Apply and wrap in a way that is comfortable for you.
It is also helpful to note that applying henna to the full length of the hair is not necessary if you have previously hennaed your hair. Unless you would like to deepen the color further, a root application will suffice. Henna will not fade from the hair. Root applications will cut down on the amount of paste used, and therefore the amount of weight on your head. It’s also more cost effective!
Itchy scalp: Some notice that their scalp feels dry and itchy after dyeing their hair with plant dye powders. Seasonal allergies can definitely cause this. Other reasons include the acidity of the paste, and residue left over after rinsing.
Henna is not drying nor damaging. However, some people are sensitive to certain fruit acids. Undiluted lemon juice can be too harsh for sensitive scalps, as can full-strength apple cider vinegar. If you use either in your mix and notice that your scalp feels dry or itchy afterward, dilute with distilled water, or consider using another fruit acid. Some find that they do better avoiding any citrus juice. Apple juice is quite gentle, but still acidic enough for an effective dye release. Ancient Sunrise® Malluma Kristalovino and Ancient Sunrise® Kristalovino fruit acid powders are the gentlest of the fruit acid powders offered by Ancient Sunrise®. They are derived from grapes.

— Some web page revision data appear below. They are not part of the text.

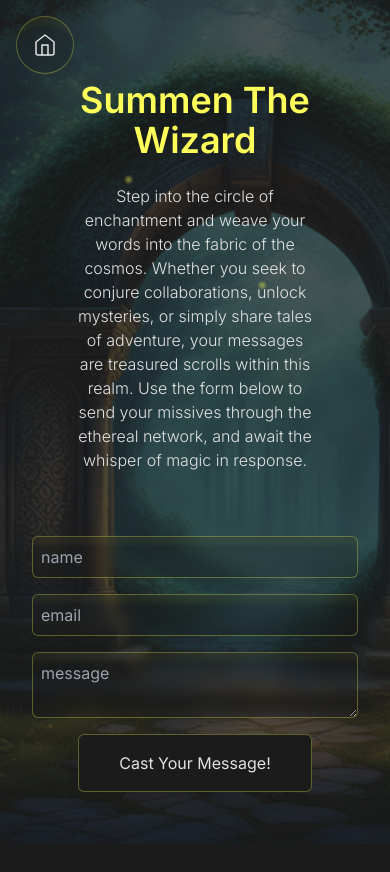
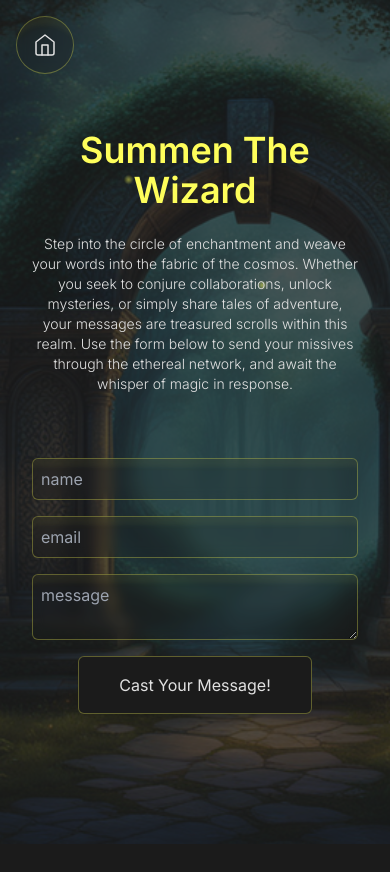
Before and after one commit to AliSabet81/creative-portofolio, a Next.js app: page /contact in a window 390 px wide. After the commit the page ends 844 px from the top, so only its background shows below. Built offline with nearby package versions, Linux system fonts and the light colour scheme.

Commit message:
contact page responsive

```diff
--- a/src/app/(subPages)/contact/page.js
+++ b/src/app/(subPages)/contact/page.js
@@ -10,12 +10,12 @@
         alt="background-image"
         className="-z-50 top-0 left-0 fixed w-full h-full object-cover object-center opacity-25 "
       />
-      <article className="relative w-full flex flex-col items-center justify-center space-y-8">
-        <div className="flex flex-col items-center justify-center space-y-6 w-3/4">
+      <article className="relative w-full flex flex-col items-center justify-center py-8 sm:py-0 space-y-8">
+        <div className="flex flex-col items-center justify-center space-y-6 w-full sm:w-3/4">
           <h1 className="text-accent font-semibold text-center text-4xl capitalize">
             summen the wizard
           </h1>
-          <p className="text-center font-light ">
+          <p className="text-center font-light text-sm xs:text-base">
             Step into the circle of enchantment and weave your words into the
             fabric of the cosmos. Whether you seek to conjure collaborations,
             unlock mysteries, or simply share tales of adventure, your messages
```
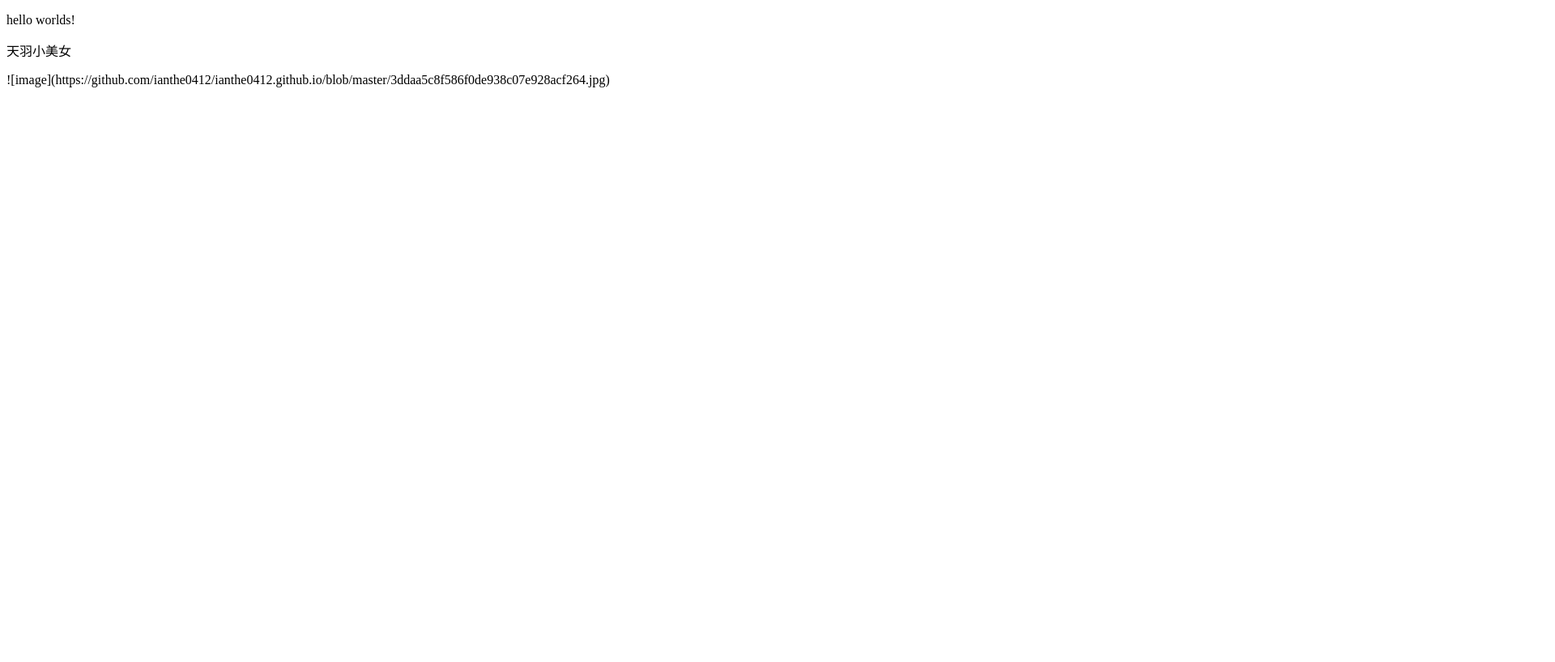
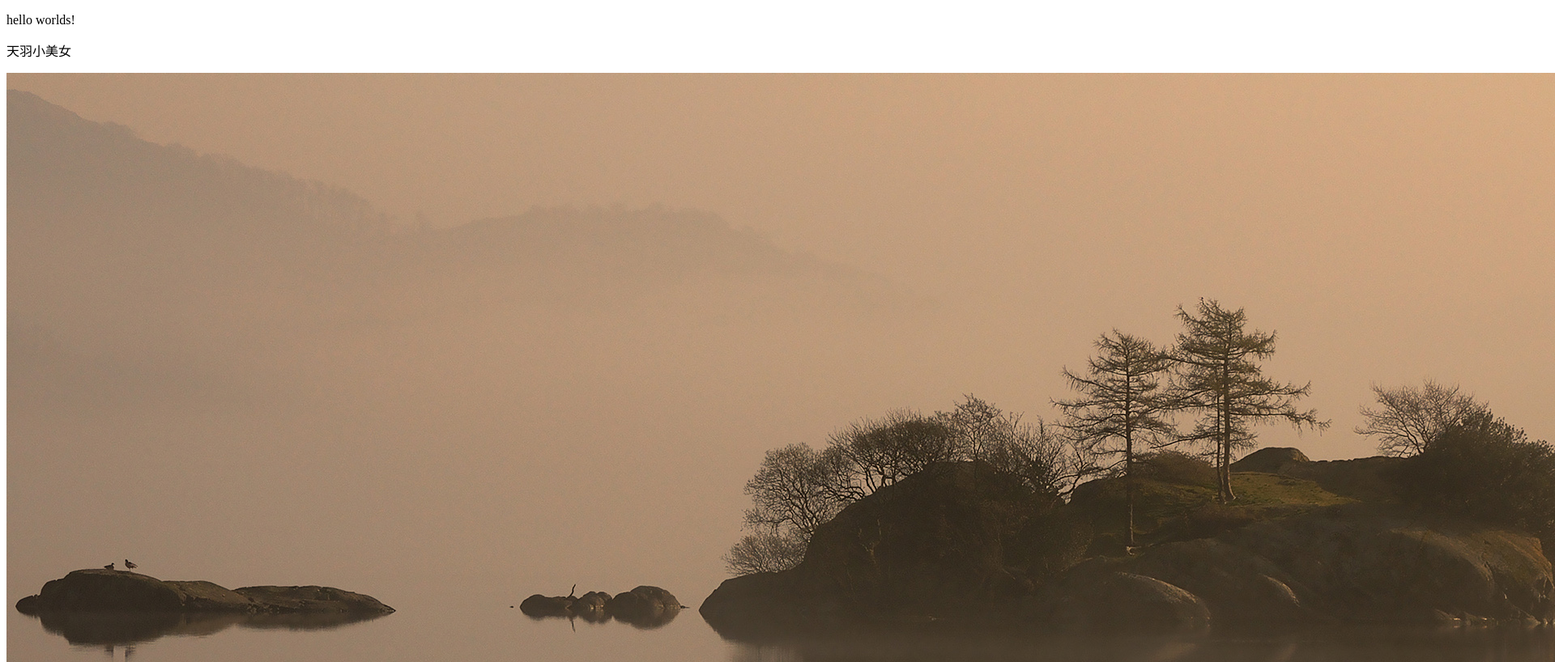
Before and after one commit to ianthe0412/ianthe0412.github.io, a plain HTML site: page index.html in a window 1280 px wide. Shown: the top 818 px of the page at 81% size, 1920 px wide, since content can reach past the window. Drawn offline with Linux system fonts and the light colour scheme.

Commit message:
20180622225636

```diff
--- a/index.html
+++ b/index.html
@@ -1,14 +1,17 @@
 <!DOCTYPE html>
 <html>
+
 <head>
-<meta charset="utf-8">
-<title>你好</title>
+  <meta charset="utf-8">
+  <title>你好</title>
 </head>
+
 <body>
   <p>
     hello worlds!
   </p>
   <p>天羽小美女</p>
-  ![image](https://github.com/ianthe0412/ianthe0412.github.io/blob/master/3ddaa5c8f586f0de938c07e928acf264.jpg)
+  <img src="https://github.com/ianthe0412/ianthe0412.github.io/blob/master/3ddaa5c8f586f0de938c07e928acf264.jpg" alt="">
 </body>
+
 </html>
```
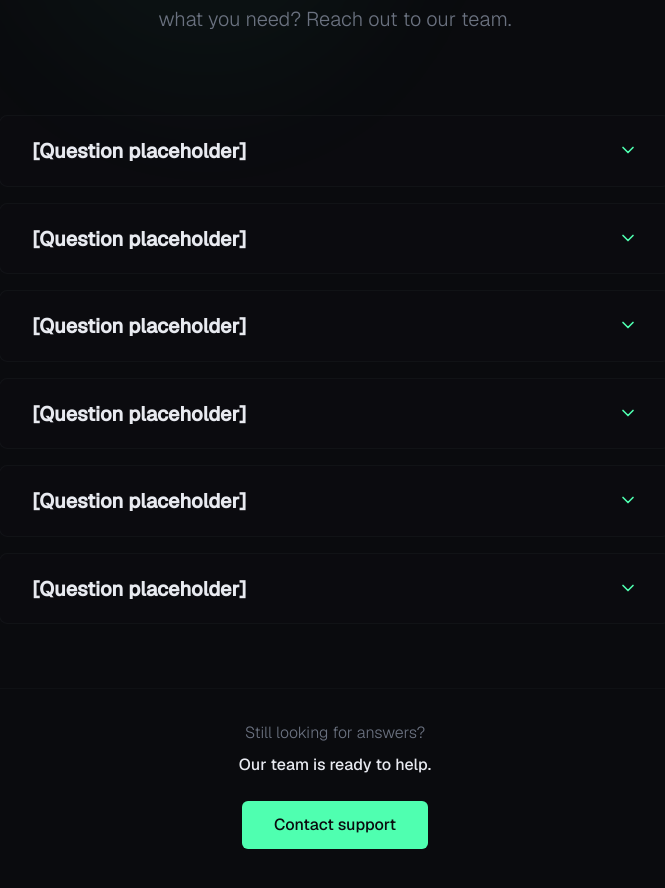
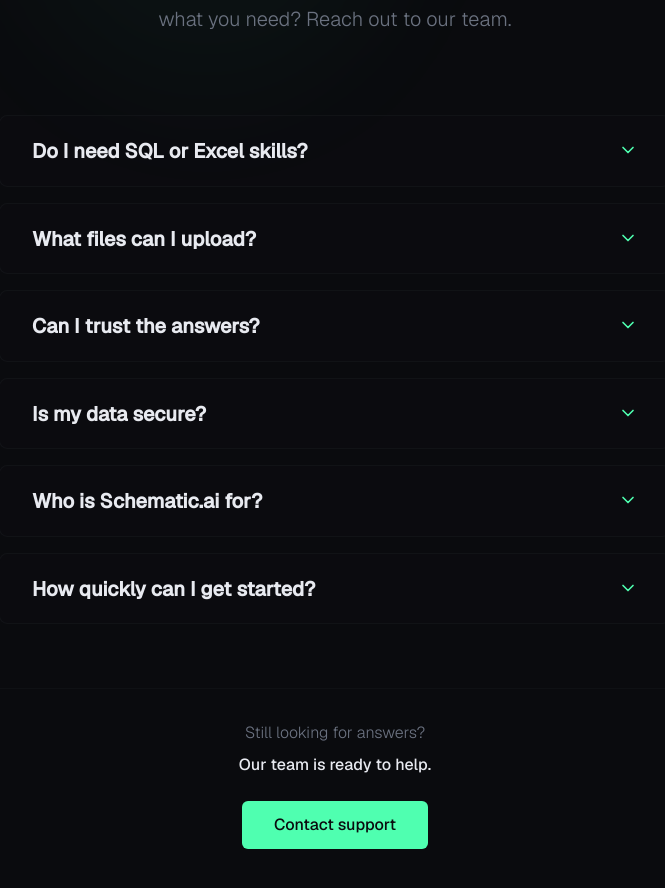
Before and after one commit to Ishaan-Gill/Schematic-AI, a Next.js app: page / in a window 1280 px wide. Shown: the part 3800-4688 px from the top of the page, without its empty margins (305-970 px from the left). Built offline with nearby package versions, Linux system fonts and the light colour scheme; a web font is replaced by a local one.

Commit message:
refactor: update FAQ component with detailed questions and answers for improved user guidance

```diff
--- a/components/landing/faq.tsx
+++ b/components/landing/faq.tsx
@@ -1,37 +1,162 @@
-'use client'
+"use client";
 
-import { ChevronDown } from 'lucide-react'
-import { useState } from 'react'
+import { ChevronDown } from "lucide-react";
+import { useState } from "react";
 
 export function FAQ() {
-  const [openIndex, setOpenIndex] = useState<number | null>(null)
+  const [openIndex, setOpenIndex] = useState<number | null>(null);
 
-  const faqs = [
+  type FAQItem = {
+    question: string;
+    answer: React.ReactNode;
+  };
+
+  const faqs: FAQItem[] = [
     {
-      question: '[Question placeholder]',
-      answer: '[Answer placeholder]',
+      question: "Do I need SQL or Excel skills?",
+      answer: (
+        <>
+          <p>
+            <strong>No.</strong> Upload your business data and ask questions in
+            plain English. Replace this text.
+          </p>
+
+          <p className="font-medium">Examples:</p>
+
+          <ul className="list-disc pl-6 space-y-1">
+            <li>Which products generated the most revenue last month?</li>
+            <li>Why did sales drop in April?</li>
+            <li>Which customers have the highest lifetime value?</li>
+          </ul>
+
+          <p>
+            Schematic.ai handles the analysis so you don&apos;t have to write
+            formulas or SQL. Replace this closing paragraph.
+          </p>
+        </>
+      ),
     },
     {
-      question: '[Question placeholder]',
-      answer: '[Answer placeholder]',
+      question: "What files can I upload?",
+      answer: (
+        <>
+          <p>
+            Schematic.ai supports <strong>CSV and Excel files</strong>, even if
+            they are exported from different business tools.
+          </p>
+
+          <p className="font-medium">Supported sources include:</p>
+
+          <ul className="list-disc pl-6 space-y-1">
+            <li>Shopify</li>
+            <li>Stripe</li>
+            <li>Meta Ads</li>
+            <li>CRMs and inventory systems</li>
+          </ul>
+
+          <p>
+            Upload multiple datasets together and ask questions across all of
+            them.
+          </p>
+        </>
+      ),
     },
     {
-      question: '[Question placeholder]',
-      answer: '[Answer placeholder]',
+      question: "Can I trust the answers?",
+      answer: (
+        <>
+          <p>
+            <strong>Yes—but only when your data supports them.</strong>
+          </p>
+
+          <p className="font-medium">
+            Schematic.ai is designed to be transparent:
+          </p>
+
+          <ul className="list-disc pl-6 space-y-1">
+            <li>Answers are generated from your uploaded data.</li>
+            <li>
+              SQL is used behind the scenes to retrieve the correct information.
+            </li>
+            <li>
+              If a question can not be answered confidently, Schematic.ai tells
+              you instead of making something up.
+            </li>
+          </ul>
+
+          <p>
+            Accuracy and trust are prioritized over generating confident-looking
+            answers.
+          </p>
+        </>
+      ),
     },
     {
-      question: '[Question placeholder]',
-      answer: '[Answer placeholder]',
+      question: "Is my data secure?",
+      answer: (
+        <>
+          <p>
+            <strong>Yes.</strong> Your uploaded files remain private to your
+            account.
+          </p>
+
+          <p className="font-medium">We take privacy seriously:</p>
+
+          <ul className="list-disc pl-6 space-y-1">
+            <li>Your datasets are only accessible by you.</li>
+            <li>Your data is never shared with other users.</li>
+            <li>Your uploaded business data is not used to train AI models.</li>
+          </ul>
+
+          <p>Your files are only processed to answer the questions you ask.</p>
+        </>
+      ),
     },
     {
-      question: '[Question placeholder]',
-      answer: '[Answer placeholder]',
+      question: "Who is Schematic.ai for?",
+      answer: (
+        <>
+          <p>
+            Schematic.ai is built for{" "}
+            <strong>founders, operators, and small business teams</strong> who
+            want answers from their data without hiring an analyst.
+          </p>
+
+          <p className="font-medium">It is a great fit if you:</p>
+
+          <ul className="list-disc pl-6 space-y-1">
+            <li>Spend hours analyzing spreadsheets.</li>
+            <li>Export reports from multiple business tools.</li>
+            <li>Need quick answers without writing SQL.</li>
+          </ul>
+
+          <p>
+            If you&apos;ve ever thought: I know the data exists—I just can&apos;t find the answer. Schematic.ai is built for you.
+          </p>
+        </>
+      ),
     },
     {
-      question: '[Question placeholder]',
-      answer: '[Answer placeholder]',
+      question: "How quickly can I get started?",
+      answer: (
+        <>
+          <p>
+            <strong>Usually in under a minute.</strong>
+          </p>
+
+          <p className="font-medium">Getting started is simple:</p>
+
+          <ul className="list-disc pl-6 space-y-1">
+            <li>Create your free account.</li>
+            <li>Upload your business data.</li>
+            <li>Ask questions in plain English.</li>
+          </ul>
+
+          <p>No database setup, dashboards, or SQL knowledge required.</p>
+        </>
+      ),
     },
-  ]
+  ];
 
   return (
     <section id="faq" className="relative py-24 md:py-40 overflow-hidden">
@@ -48,19 +173,19 @@ export function FAQ() {
               Questions?
             </h2>
             <p className="text-xl text-muted-foreground font-light leading-relaxed">
-              We&apos;ve gathered the most common questions about Schematic.ai. Can&apos;t find what you need? Reach out to our team.
+              We&apos;ve gathered the most common questions about Schematic.ai.
+              Can&apos;t find what you need? Reach out to our team.
             </p>
           </div>
 
           {/* Accordion */}
           <div className="space-y-4 mb-16">
             {faqs.map((faq, index) => (
-              <div
-                key={index}
-                className="group"
-              >
+              <div key={index} className="group">
                 <button
-                  onClick={() => setOpenIndex(openIndex === index ? null : index)}
+                  onClick={() =>
+                    setOpenIndex(openIndex === index ? null : index)
+                  }
                   className="w-full py-5 px-6 md:px-8 flex items-start justify-between gap-4 rounded-xl border border-border/40 bg-card/20 hover:bg-card/40 transition-all duration-300 group-hover:border-primary/30"
                 >
                   <span className="text-left font-semibold text-foreground text-lg md:text-xl leading-snug pt-0.5">
@@ -68,7 +193,7 @@ export function FAQ() {
                   </span>
                   <ChevronDown
                     className={`w-5 h-5 text-primary flex-shrink-0 transition-transform duration-300 mt-1 ${
-                      openIndex === index ? 'rotate-180' : ''
+                      openIndex === index ? "rotate-180" : ""
                     }`}
                   />
                 </button>
@@ -76,13 +201,13 @@ export function FAQ() {
                 {/* Expanded answer */}
                 <div
                   className={`overflow-hidden transition-all duration-300 ${
-                    openIndex === index ? 'max-h-96' : 'max-h-0'
+                    openIndex === index ? "max-h-96" : "max-h-0"
                   }`}
                 >
                   <div className="px-6 md:px-8 pt-0 pb-5">
-                    <p className="text-base text-muted-foreground leading-relaxed font-light">
+                    <div className="text-base text-muted-foreground leading-relaxed font-light space-y-4">
                       {faq.answer}
-                    </p>
+                    </div>
                   </div>
                 </div>
               </div>
@@ -109,5 +234,5 @@ export function FAQ() {
         </div>
       </div>
     </section>
-  )
+  );
 }
```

An itchy scalp and hair that feels dry can come from not fully rinsing out the paste. Plant powder residue, as it dries, can make the scalp itch the same way some dirt or sand might. It increases friction between hair strands, causing it to tangle. Be sure that your hair is fully rinsed by submerging and swishing it in warm water, then pulling a handful of conditioner through it to allow any excess plant particulates to slip out. If you prefer not to use conditioner, a vinegar rinse can help give the hair more slip as well. Follow with a good shampoo. Don’t be afraid to rinse and wash the hair multiple times.
Because an effective henna treatment requires a person to shampoo their hair both before and after, the scalp can be pretty stripped of its natural oils. It may help to rub some oil or serum into the scalp after rinsing and drying the hair. Please do not put oils into your henna mix!
If you have any additional concerns about Ancient Sunrise® henna for hair and plant dye powders, feel free to call, email, or chat with Customer Service. Please note that they cannot diagnose, prescribe, or offer medical advice.